◆ **Exercise requirements**
Which lines of the data contain the string "these"? Copy every one.

◆ **Records shown**
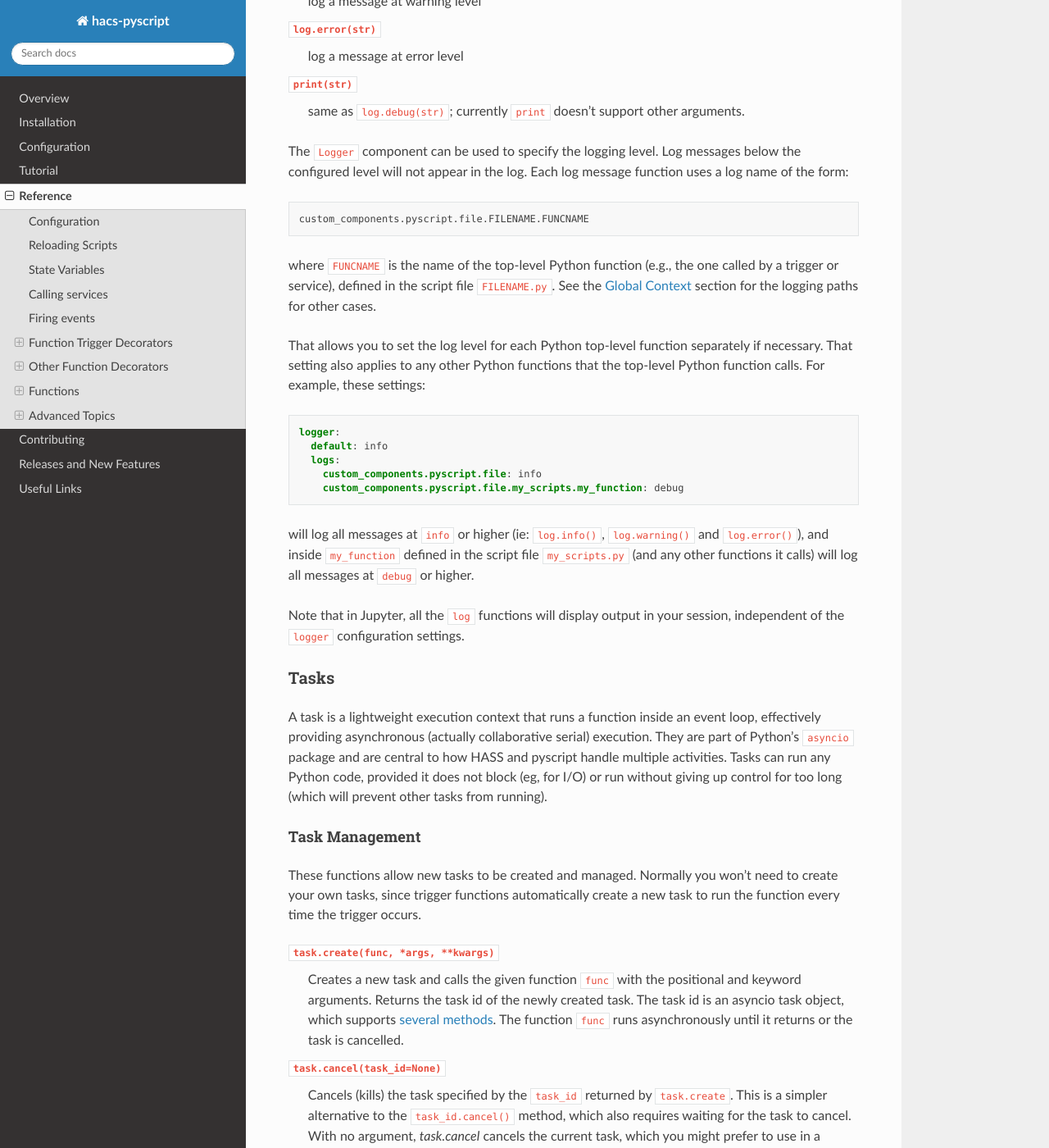
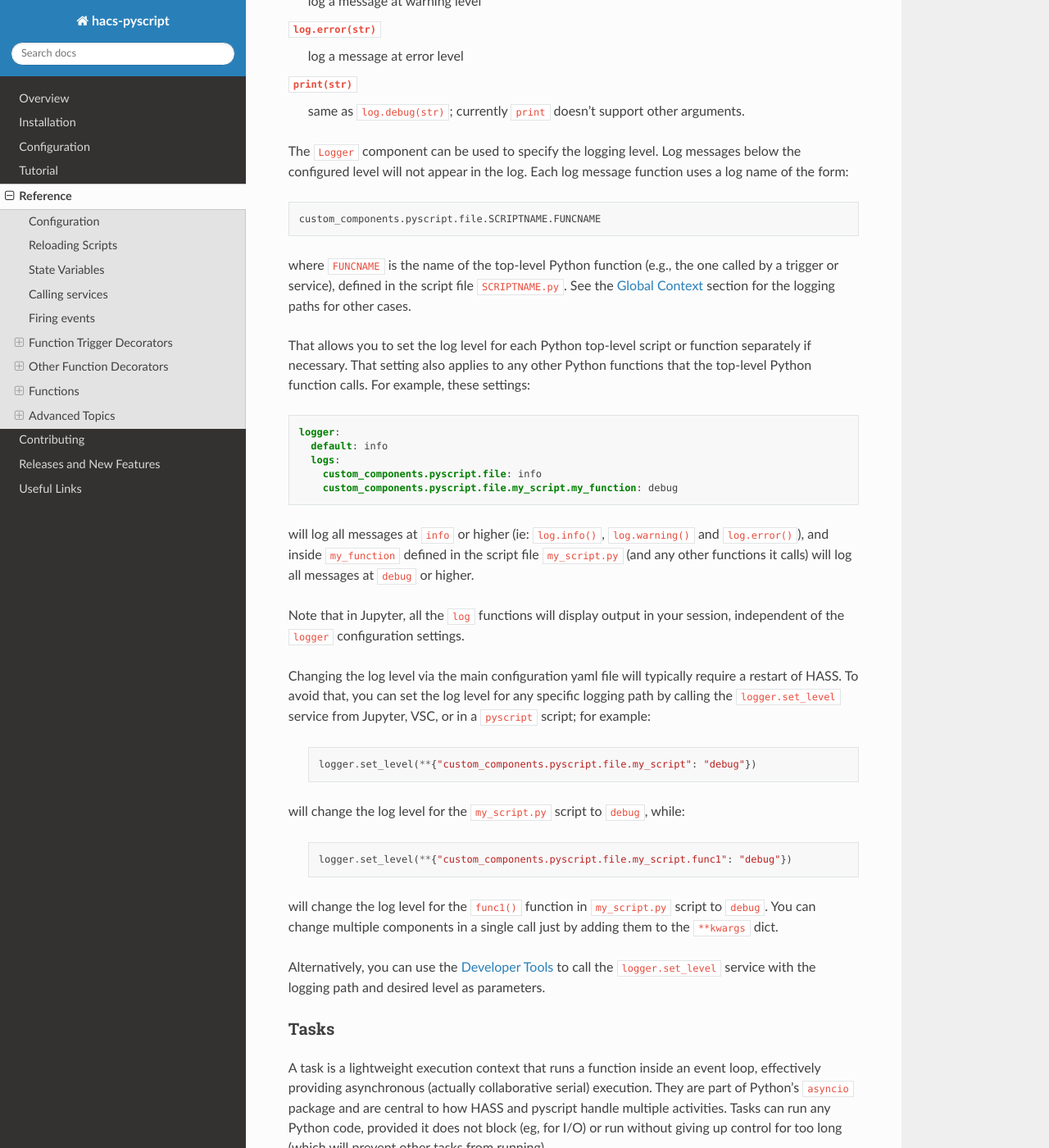
Before and after one commit to custom-components/pyscript, a Sphinx documentation site: the page built from docs/reference.rst, in a window 1280 px wide and 1400 px high, scrolled down 23807 px. Shown: the whole window at 82% size. Built offline with Sphinx 7.4.7 and the Read the Docs theme 2.0.0, drawn with Linux system fonts in a browser that asks for light colours; some of the changed text lies outside the part shown.

Commit message:
documentation updates

```diff
--- a/docs/conf.py
+++ b/docs/conf.py
@@ -19,7 +19,7 @@ import sphinx_rtd_theme
 # -- Project information -----------------------------------------------------
 
 project = 'hacs-pyscript'
-copyright = '2020-2022, Craig Barratt'
+copyright = '2020-2023, Craig Barratt'
 author = 'Craig Barratt'
 
 # The full version, including alpha/beta/rc tags
--- a/docs/reference.rst
+++ b/docs/reference.rst
@@ -1092,13 +1092,13 @@ level will not appear in the log. Each log message function uses a log name of t
 
 .. code:: yaml
 
-   custom_components.pyscript.file.FILENAME.FUNCNAME
+   custom_components.pyscript.file.SCRIPTNAME.FUNCNAME
 
 where ``FUNCNAME`` is the name of the top-level Python function (e.g., the one called by a trigger
-or service), defined in the script file ``FILENAME.py``. See the `Global Context <#global-context>`__
+or service), defined in the script file ``SCRIPTNAME.py``. See the `Global Context <#global-context>`__
 section for the logging paths for other cases.
 
-That allows you to set the log level for each Python top-level function separately if necessary.
+That allows you to set the log level for each Python top-level script or function separately if necessary.
 That setting also applies to any other Python functions that the top-level Python function calls.
 For example, these settings:
 
@@ -1108,14 +1108,34 @@ For example, these settings:
      default: info
      logs:
        custom_components.pyscript.file: info
-       custom_components.pyscript.file.my_scripts.my_function: debug
+       custom_components.pyscript.file.my_script.my_function: debug
 
 will log all messages at ``info`` or higher (ie: ``log.info()``, ``log.warning()`` and
-``log.error()``), and inside ``my_function`` defined in the script file ``my_scripts.py`` (and any
+``log.error()``), and inside ``my_function`` defined in the script file ``my_script.py`` (and any
 other functions it calls) will log all messages at ``debug`` or higher.
 
 Note that in Jupyter, all the ``log`` functions will display output in your session, independent of
 the ``logger`` configuration settings.
+
+Changing the log level via the main configuration yaml file will typically require a restart of HASS.
+To avoid that, you can set the log level for any specific logging path by calling the ``logger.set_level``
+service from Jupyter, VSC, or in a ``pyscript`` script; for example:
+
+  .. code:: python
+
+    logger.set_level(**{"custom_components.pyscript.file.my_script": "debug"})
+
+will change the log level for the ``my_script.py`` script to ``debug``, while:
+
+  .. code:: python
+
+    logger.set_level(**{"custom_components.pyscript.file.my_script.func1": "debug"})
+
+will change the log level for the ``func1()`` function in ``my_script.py`` script to ``debug``.
+You can change multiple components in a single call just by adding them to the ``**kwargs`` dict.
+
+Alternatively, you can use the `Developer Tools <https://www.home-assistant.io/docs/tools/dev-tools/>`__
+to call the ``logger.set_level`` service with the logging path and desired level as parameters.
 
 Tasks
 ^^^^^
@@ -1409,11 +1429,20 @@ global context, to the granularity of specific functions eg:
      default: info
      logs:
        custom_components.pyscript.file: info
-       custom_components.pyscript.file.my_scripts.my_function: debug
+       custom_components.pyscript.file.my_script.my_function: debug
        custom_components.pyscript.apps.my_app: debug
        custom_components.pyscript.apps.my_app.my_function: debug
 
 Each Jupyter global context name is ``jupyter_NNN`` where ``NNN`` is a unique integer starting at 0.
+
+You can set the log level for one or more logging paths by calling the ``logger.set_level`` service
+from Jupyter, VSC, or in a ``pyscript`` script; for example:
+
+  .. code:: python
+
+    logger.set_level(**{"custom_components.pyscript.file.my_script": "debug"})
+
+will change the log level for the ``my_script.py`` script to ``debug``.
 
 When a script file has changed (or an app's configuration has changed, provided the ``yaml`` file is
 below the ``pyscript`` directory), a reload is triggered, and the corresponding global context whose
@@ -1980,6 +2009,14 @@ Here are some areas where pyscript differs from real Python:
   be declared ``async``. Unless the Python module is designed to support async callbacks, it is not
   currently possible to have Python modules and packages call pyscript functions. The workaround is
   to move your callbacks from pyscript and make them native Python functions; see `Importing <#importing>`__.
+- Continuing that point, special methods (eg, `__eq__`) in a class created in `pyscript` will not work since
+  they are async functions and Python will not be able to call them. The two workarounds are to
+  use the ``@pyscript_compile`` decorator so the method is compiled to a native (non-ascync) Python
+  function, or write your class in native Python and import it into ``pyscript``; see `Importing <#importing>`__.
+- The ``import`` function in ``pyscript`` fails to import certain complex packages. This is an open bug and
+  it would be great if someone with some Python expertise could help fix it. In the meantime, the workaround
+  is to import the module in a native Python file, and then import that shim module into pyscript.
+  See `Importing <#importing>`__.
 - pyscript and the HASS primitives that it uses are not thread safe - the code should only be executed
   in the main event loop. The ``task.executor()`` function is one way that regular Python code
   (not pyscript code) can safely be executed in a separate thread. The ``threading`` package can
```
Also changed, not shown: README.md (+1 -1 lines), docs/overview.rst (+5 -5 lines).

◆ **Result of this task**
 For example, these settings:
@@ -1108,14 +1108,34 @@ For example, these settings:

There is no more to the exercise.